Sun Pharma's spokesperson replied in an email saying, "We have no comments to offer."
Natco Pharma's HQ in Hyderabad neither received calls nor responded to the email sent by BioSpectrum seeking a statement on the impact on its business as a result of the proposed deal.
It is believed that Natco may seek out other partners if the proposed merger happens.
"Teva's established standing in Europe, and Mylan's established standing in the US can only be favored by such a deal and it could drive Indian company products away, especially when these products have been having issues with the regulatory watchdogs in the European Medicines Agency (EMEA)," Mr Zeppetelli opined.
Generic giant Dr Reddy's spokeswoman too declined to comment on the developments.
The generic drug industry has been consolidating as a way of dealing with fewer blockbuster brand-name drugs to copy, rising competition from upstarts in India, and a pricing squeeze in Europe and other developed markets.
Actavis will certainly have been alerted by the deal, as the proposed Teva-Mylan company would create an even bigger rival while also increasing competition in the generics market.
Earlier Lupin told Live Mint, "......The deal would not only create the world's largest generic-drug manufacturer but would also very visibly alter the competitive landscape and market dynamics in key markets like the US and Europe."
Teva's top-selling multiple sclerosis drug, Copaxone, lost exclusivity earlier this year. Thanks to a court decision invalidating Teva's September 2015 patent.
Mylan said that it was poised to launch its own versions, but Teva appealed to the Supreme Court, which agreed to hear its case.
Teva also reminded the generics makers that if they launched, and the high court ruled against them, it could collect twice the company's sales in damages.

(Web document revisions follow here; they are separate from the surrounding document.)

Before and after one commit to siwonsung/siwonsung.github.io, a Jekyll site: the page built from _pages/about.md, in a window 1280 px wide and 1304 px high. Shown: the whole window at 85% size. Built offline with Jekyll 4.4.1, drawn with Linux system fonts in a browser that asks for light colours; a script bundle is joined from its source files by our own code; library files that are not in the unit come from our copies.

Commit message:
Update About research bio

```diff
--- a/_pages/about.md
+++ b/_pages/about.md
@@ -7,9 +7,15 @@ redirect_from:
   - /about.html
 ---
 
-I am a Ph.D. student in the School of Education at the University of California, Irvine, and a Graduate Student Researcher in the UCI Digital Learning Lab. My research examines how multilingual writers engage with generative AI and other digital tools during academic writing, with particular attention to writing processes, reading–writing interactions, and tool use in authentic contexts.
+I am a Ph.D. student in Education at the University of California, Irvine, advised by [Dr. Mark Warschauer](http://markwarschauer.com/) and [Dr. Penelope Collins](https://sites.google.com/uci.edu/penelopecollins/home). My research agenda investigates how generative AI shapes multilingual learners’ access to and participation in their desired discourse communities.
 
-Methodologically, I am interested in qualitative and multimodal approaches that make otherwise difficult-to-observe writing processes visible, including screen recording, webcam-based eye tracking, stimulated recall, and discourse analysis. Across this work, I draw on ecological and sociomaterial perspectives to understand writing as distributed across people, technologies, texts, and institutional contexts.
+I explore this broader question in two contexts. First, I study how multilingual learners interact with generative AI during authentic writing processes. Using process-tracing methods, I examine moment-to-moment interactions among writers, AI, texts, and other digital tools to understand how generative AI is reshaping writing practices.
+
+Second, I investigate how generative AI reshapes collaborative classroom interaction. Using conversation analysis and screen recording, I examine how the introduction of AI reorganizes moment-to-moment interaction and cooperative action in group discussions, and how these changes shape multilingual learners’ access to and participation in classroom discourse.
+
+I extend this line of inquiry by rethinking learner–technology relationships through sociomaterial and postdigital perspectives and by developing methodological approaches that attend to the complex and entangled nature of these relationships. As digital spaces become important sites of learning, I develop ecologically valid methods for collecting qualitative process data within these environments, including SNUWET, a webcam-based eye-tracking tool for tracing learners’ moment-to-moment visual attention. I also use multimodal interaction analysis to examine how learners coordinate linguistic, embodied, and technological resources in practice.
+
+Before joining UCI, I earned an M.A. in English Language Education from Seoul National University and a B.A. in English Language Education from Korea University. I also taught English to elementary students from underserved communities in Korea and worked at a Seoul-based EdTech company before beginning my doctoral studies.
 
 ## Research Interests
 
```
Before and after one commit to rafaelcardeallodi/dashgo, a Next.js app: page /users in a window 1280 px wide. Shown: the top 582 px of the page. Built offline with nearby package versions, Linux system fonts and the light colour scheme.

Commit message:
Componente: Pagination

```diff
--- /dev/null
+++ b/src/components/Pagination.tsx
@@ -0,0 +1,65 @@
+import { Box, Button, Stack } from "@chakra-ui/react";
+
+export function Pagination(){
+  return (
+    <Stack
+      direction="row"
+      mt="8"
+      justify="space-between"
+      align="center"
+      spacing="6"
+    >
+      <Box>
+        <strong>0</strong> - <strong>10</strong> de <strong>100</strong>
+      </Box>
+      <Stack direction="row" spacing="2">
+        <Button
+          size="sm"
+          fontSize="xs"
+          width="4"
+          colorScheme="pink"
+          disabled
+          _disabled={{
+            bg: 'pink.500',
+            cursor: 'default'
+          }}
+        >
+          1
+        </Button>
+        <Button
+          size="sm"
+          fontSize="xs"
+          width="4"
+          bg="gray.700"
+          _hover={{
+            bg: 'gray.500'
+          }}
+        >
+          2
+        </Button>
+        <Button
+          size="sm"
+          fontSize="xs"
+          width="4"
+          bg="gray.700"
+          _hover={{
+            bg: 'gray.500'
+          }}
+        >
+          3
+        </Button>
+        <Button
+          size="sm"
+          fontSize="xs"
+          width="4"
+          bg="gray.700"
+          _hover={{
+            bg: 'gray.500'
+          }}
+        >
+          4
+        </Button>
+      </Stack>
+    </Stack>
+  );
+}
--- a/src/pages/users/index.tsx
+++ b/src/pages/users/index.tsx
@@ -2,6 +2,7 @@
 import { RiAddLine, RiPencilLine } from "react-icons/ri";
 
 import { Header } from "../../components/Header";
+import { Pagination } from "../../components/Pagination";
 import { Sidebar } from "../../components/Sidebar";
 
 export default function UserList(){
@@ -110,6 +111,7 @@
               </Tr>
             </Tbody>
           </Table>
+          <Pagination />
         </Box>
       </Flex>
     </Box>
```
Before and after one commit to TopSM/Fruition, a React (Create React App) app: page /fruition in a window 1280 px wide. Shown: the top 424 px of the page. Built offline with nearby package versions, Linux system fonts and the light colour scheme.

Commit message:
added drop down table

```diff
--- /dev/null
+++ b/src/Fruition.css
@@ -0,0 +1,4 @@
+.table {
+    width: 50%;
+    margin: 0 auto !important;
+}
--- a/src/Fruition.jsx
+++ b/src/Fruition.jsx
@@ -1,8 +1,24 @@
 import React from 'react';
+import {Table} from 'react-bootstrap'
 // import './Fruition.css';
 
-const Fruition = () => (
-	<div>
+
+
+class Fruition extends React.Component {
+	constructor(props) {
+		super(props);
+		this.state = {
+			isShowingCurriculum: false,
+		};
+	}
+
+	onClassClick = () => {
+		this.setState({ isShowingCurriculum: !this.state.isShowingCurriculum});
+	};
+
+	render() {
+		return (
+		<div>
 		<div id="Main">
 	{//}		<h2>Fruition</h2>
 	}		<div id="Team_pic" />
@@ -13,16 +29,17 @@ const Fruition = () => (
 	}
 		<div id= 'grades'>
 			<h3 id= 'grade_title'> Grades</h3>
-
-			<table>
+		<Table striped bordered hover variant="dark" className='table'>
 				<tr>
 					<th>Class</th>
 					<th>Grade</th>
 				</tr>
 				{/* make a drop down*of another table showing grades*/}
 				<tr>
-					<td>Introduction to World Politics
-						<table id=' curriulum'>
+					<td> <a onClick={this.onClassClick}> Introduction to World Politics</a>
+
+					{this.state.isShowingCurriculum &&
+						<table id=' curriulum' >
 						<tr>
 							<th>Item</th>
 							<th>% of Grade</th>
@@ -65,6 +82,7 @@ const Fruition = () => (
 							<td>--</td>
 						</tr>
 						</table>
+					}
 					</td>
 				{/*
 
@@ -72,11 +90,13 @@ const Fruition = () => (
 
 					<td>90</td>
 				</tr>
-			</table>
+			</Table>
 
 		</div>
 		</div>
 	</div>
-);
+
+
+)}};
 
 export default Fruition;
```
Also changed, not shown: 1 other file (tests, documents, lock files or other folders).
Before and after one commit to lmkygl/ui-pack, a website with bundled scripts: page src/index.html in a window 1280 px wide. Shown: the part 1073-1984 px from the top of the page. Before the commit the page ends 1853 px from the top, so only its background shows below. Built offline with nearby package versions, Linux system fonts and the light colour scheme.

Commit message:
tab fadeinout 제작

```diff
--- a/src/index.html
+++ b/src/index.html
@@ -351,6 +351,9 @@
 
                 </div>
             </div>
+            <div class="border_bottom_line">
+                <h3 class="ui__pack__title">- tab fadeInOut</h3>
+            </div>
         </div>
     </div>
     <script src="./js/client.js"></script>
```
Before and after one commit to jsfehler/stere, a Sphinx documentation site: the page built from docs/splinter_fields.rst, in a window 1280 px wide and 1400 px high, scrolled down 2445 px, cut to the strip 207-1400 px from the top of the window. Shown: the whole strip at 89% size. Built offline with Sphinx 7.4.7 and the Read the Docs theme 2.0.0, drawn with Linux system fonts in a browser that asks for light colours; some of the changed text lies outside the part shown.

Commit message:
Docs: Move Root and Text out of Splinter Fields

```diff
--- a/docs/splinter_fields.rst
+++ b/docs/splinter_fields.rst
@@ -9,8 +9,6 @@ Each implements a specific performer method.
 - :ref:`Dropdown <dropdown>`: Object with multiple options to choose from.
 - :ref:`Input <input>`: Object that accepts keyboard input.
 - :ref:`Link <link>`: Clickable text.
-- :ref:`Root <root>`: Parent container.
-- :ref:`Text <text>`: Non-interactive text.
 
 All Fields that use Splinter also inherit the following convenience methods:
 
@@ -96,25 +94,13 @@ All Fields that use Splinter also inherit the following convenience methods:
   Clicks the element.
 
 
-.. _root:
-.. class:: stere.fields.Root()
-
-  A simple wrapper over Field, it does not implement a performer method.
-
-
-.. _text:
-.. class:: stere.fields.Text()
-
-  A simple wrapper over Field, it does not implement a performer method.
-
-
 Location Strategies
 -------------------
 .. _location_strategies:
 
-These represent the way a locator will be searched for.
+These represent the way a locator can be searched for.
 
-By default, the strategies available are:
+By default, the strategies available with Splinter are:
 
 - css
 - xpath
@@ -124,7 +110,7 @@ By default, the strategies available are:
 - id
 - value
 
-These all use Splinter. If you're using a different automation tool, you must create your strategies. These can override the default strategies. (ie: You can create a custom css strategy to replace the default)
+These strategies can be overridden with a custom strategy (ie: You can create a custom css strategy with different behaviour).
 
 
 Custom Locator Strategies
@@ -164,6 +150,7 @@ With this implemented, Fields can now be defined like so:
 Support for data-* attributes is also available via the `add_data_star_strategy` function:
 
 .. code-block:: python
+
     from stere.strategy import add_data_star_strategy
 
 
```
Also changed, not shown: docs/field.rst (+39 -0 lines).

So far, no generic has yet been launched. However, the reprieve will definitely end when the patent expires in September - if not sooner.
Analysts believe that Mylan believes in a stand-alone strategy, which is one of the main reasons why the company has opposed Teva's move.
"Its proposed acquisition of Perrigo represented a defensive play against a possible hostile takeover. The potential Teva-Mylan combination has been seen to be without sound industrial logic or cultural fit. There would be a significant overlap in the companies' businesses and there could be issues of anti-trust regulatory clearances," commented Mr Zeppetelli.
On April 21, 2015, Mr Erez Vigodman, Teva's president and CEO addressed a letter to Mr Robert J Coury, executive chairman, Mylan, explaining how this deal would benefit Mylan's stakeholders.
"This transaction is unique in what it accomplishes for Mylan stockholders: a meaningful upfront premium, significant and immediate cash consideration and liquidity, as well as ownership in a leading global pharmaceuticals company from which they can benefit from the upside created by our combination. These benefits are not available to Mylan stockholders in the proposed acquisition of Perrigo or its stand-alone strategy," it read.
Teva's Indian target?
If Teva's eyes were to fall on an Indian pharma company, analysts believe that a potential candidate would be Mumbai-based drugmaker Cipla, which could be a way of expanding Teva's reach to South America, as shown by Cipla's recent acquisition of Duomed Produtos Farmaceuticos, a two-year-old importer and distributor of pharma products in Brazil.